__WHAT THE TASK REQUIRES__. State the number of lines in the material below that contain the word "AGENTS", without any other text.

__RECORD SET__.

==*==

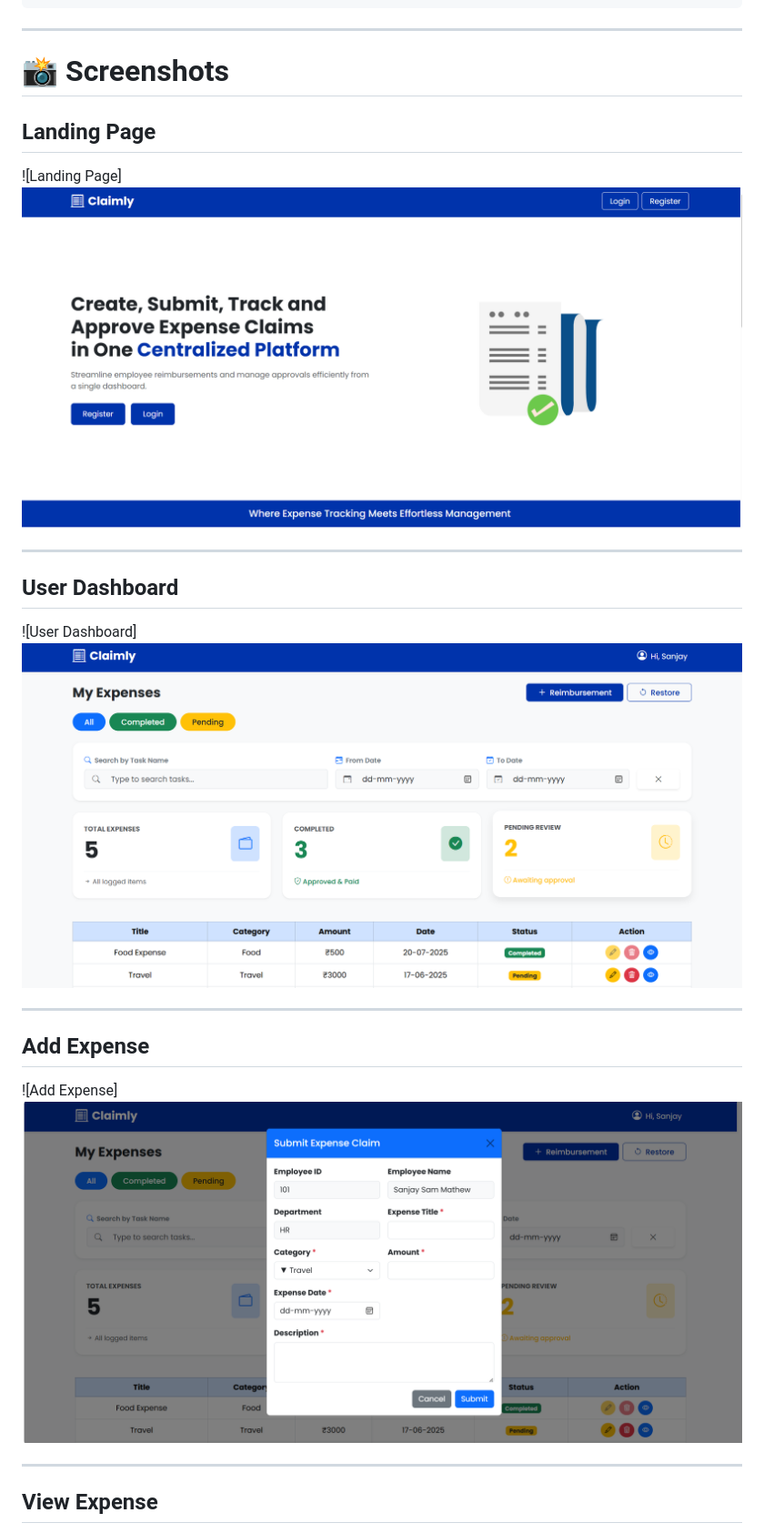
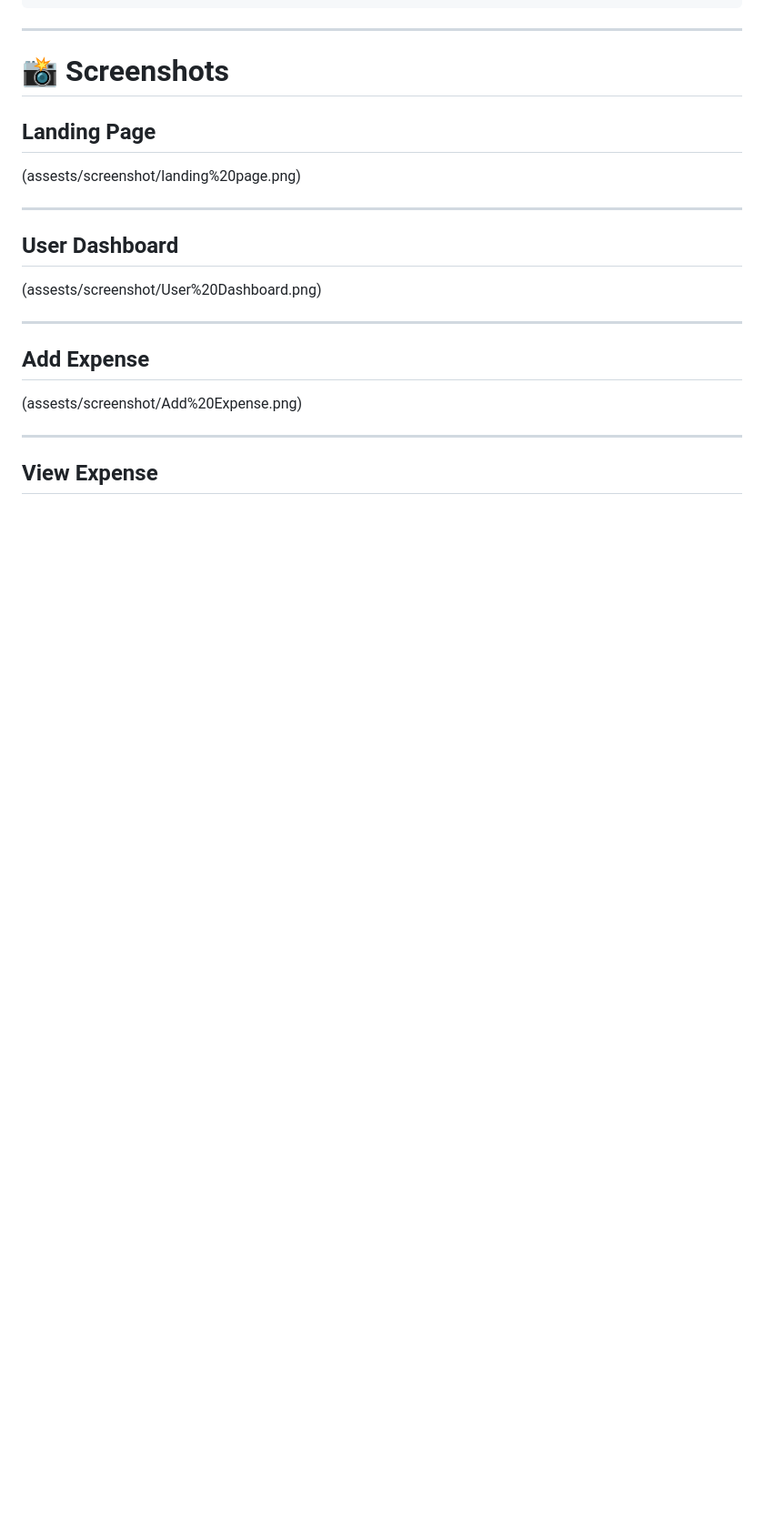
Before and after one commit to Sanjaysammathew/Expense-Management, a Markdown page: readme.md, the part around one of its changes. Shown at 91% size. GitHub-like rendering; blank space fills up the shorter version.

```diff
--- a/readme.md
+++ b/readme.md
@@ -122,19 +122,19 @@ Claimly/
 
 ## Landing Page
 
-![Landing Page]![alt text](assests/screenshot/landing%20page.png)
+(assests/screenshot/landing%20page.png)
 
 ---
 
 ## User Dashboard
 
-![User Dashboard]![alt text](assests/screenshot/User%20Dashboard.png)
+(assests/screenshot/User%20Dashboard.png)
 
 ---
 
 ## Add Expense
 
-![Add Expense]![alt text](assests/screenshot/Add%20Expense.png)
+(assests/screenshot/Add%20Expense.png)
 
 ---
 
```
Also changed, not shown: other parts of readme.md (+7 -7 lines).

==*==

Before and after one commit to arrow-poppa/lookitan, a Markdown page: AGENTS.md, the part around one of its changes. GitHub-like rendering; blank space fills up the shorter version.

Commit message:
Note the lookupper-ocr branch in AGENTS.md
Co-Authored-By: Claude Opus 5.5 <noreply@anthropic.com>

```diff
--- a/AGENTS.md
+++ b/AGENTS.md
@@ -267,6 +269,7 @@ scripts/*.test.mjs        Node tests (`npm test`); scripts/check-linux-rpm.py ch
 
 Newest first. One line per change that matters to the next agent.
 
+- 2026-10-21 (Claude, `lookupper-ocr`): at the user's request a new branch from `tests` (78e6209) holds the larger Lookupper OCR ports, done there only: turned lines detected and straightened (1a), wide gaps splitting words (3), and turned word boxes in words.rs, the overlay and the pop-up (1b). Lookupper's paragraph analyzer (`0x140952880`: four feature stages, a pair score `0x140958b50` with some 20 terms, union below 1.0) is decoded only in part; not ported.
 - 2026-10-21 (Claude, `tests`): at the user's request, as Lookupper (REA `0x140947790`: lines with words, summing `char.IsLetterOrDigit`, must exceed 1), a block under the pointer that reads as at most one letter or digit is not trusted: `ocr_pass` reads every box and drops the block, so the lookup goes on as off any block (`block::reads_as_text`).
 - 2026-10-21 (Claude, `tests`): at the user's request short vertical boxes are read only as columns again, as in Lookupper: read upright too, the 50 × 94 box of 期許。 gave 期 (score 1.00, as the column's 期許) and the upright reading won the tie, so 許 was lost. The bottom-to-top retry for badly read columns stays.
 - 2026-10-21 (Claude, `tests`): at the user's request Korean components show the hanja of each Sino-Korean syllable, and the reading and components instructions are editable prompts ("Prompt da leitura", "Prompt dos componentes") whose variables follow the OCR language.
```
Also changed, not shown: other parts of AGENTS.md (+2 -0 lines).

==*==

__RESULT__. 5